The New “Smoke Break”
Cannabis tourism has risen to a $17 billion industry. And it’s just getting started.
While this trend has flown under the radar, its growing popularity shouldn’t come as a surprise. The new wave of cannabis-focused travel coincides with a new wave of cannabis-friendly legalization.
Last year alone, legislation was introduced in 31 US states to legalize recreational marijuana use.
“We’re seeing an unprecedented number of legalization bills being filed across the country,” Tom Angell of Marijuana Moment recently told the NY Times. “And more and more of them are actually being prioritized by legislative leaders and signed into law by governors who are up for re-election.”
That policy shift also reflects a shift in public opinion. Recreational marijuana no longer carries the stigma it once did. In fact, a Harris Poll conducted in May found that more than two-thirds (68%) of American adults now support adult use.
The travel trend itself has also gone a long way to change the perceived demographics of those who smoke marijuana. According to the Cannabis Travel Association International, cannabis-motivated travelers are equally male and female, have a college degree (59%), a job (82%), and an average household income of $87,000. They have disposable incomes and are ready to spend on “canna-cations” — everything from marijuana farm tours, to “bud and breakfast” style hotels, to marijuana-focused activities — like the multi-city “Puff, pass, paint” art classes.

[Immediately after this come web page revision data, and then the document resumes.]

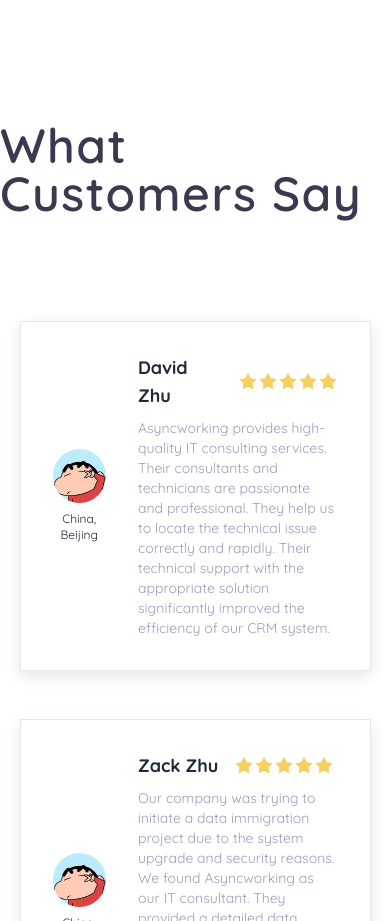
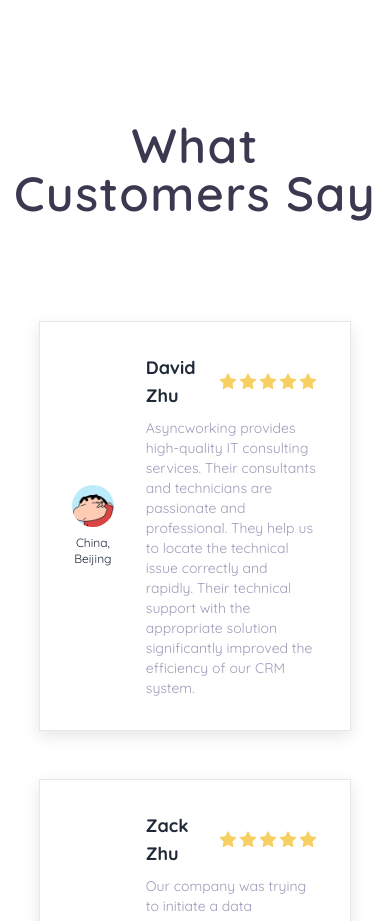
Before and after one commit to courtcanva/asyncworking-website, a Next.js app: page / in a window 390 px wide. Shown: the part 2320-3241 px from the top of the page. Built offline with nearby package versions, Linux system fonts and the light colour scheme.

Commit message:
fix review card
fix review card

```diff
--- a/components/reviews/ReviewCard.tsx
+++ b/components/reviews/ReviewCard.tsx
@@ -11,7 +11,7 @@
 
 const ReviewCard = ({ titleName, address, avatarUrl, review }: IReview) => {
   return (
-    <div className="flex justify-center border border-grey w-[90%]  md:w-[60%] lg:w-[40%] items-center gap-8 px-8 py-8 my-6 shadow-review md:h-80">
+    <div className="flex justify-center border border-grey w-[80%]  md:w-[60%] lg:w-[40%] items-center gap-8 px-8 py-8 my-6 shadow-review md:h-80">
       <div className="flex flex-col justify-center items-center max-w-[30%]">
         <Image
           src={avatarUrl}
--- a/components/reviews/index.tsx
+++ b/components/reviews/index.tsx
@@ -5,7 +5,7 @@
 const Reviews = () => {
   return (
     <div className="w-full flex flex-col gap-4 justify-center items-center pb-24">
-      <h1 className="text-h1 mb-16 text-title">What Customers Say</h1>
+      <h1 className="text-h1 mb-16 text-title text-center">What Customers Say</h1>
       <div className="flex justify-around flex-col md:flex-row flex-wrap items-center">
         {reviewCardDetails.map((item, index) => (
           <ReviewCard {...item} key={index} />
```
Also changed, not shown: 1 other file (tests, documents, lock files or other folders).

States that have begun to accommodate that appetite are already seeing the economic benefits and making a strong case for others to follow suit.
A financial study released in 2019 estimated that Florida (which currently leads the country in medical marijuana with $1 billion annually) could accrue an additional $190 million in tax by embracing recreational sales, and corresponding tourism.
Colorado, where recreational use has been legal for a decade, brought in $423 million in taxes from the cannabis industry last year.
And that revenue only increases when you begin to take into account the indirect dollars cannabis tourism brings in. Whitney, founder and chief economist at Whitney Economics, calls this the “multiplier effect.” He estimates that for every dollar earned in cannabis retail, an additional $2.80 is injected into the local economy.
Forbes took a look back at 2021 and projected that cannabis sales contributed roughly $12.6 billion to restaurants, hotels, attractions, and other shops — as well as state and municipality tax coffers.
And these numbers are only projected to grow. Forbes reports the cannabis industry is expected to be worth $90 billion by 2026. Many millennials, who will make up 50% of US travelers by that year are on board. When polled, half agreed access to legal recreational cannabis was important when choosing a vacation destination.
To legalize or not to legalize–that is the question for states. However, we can say with certainty that the ones who have been early to embrace green, are making plenty of it.
Danilo Diazgranados is an independent investor in the global food and wine, financial services, real estate, and the hospitality sectors.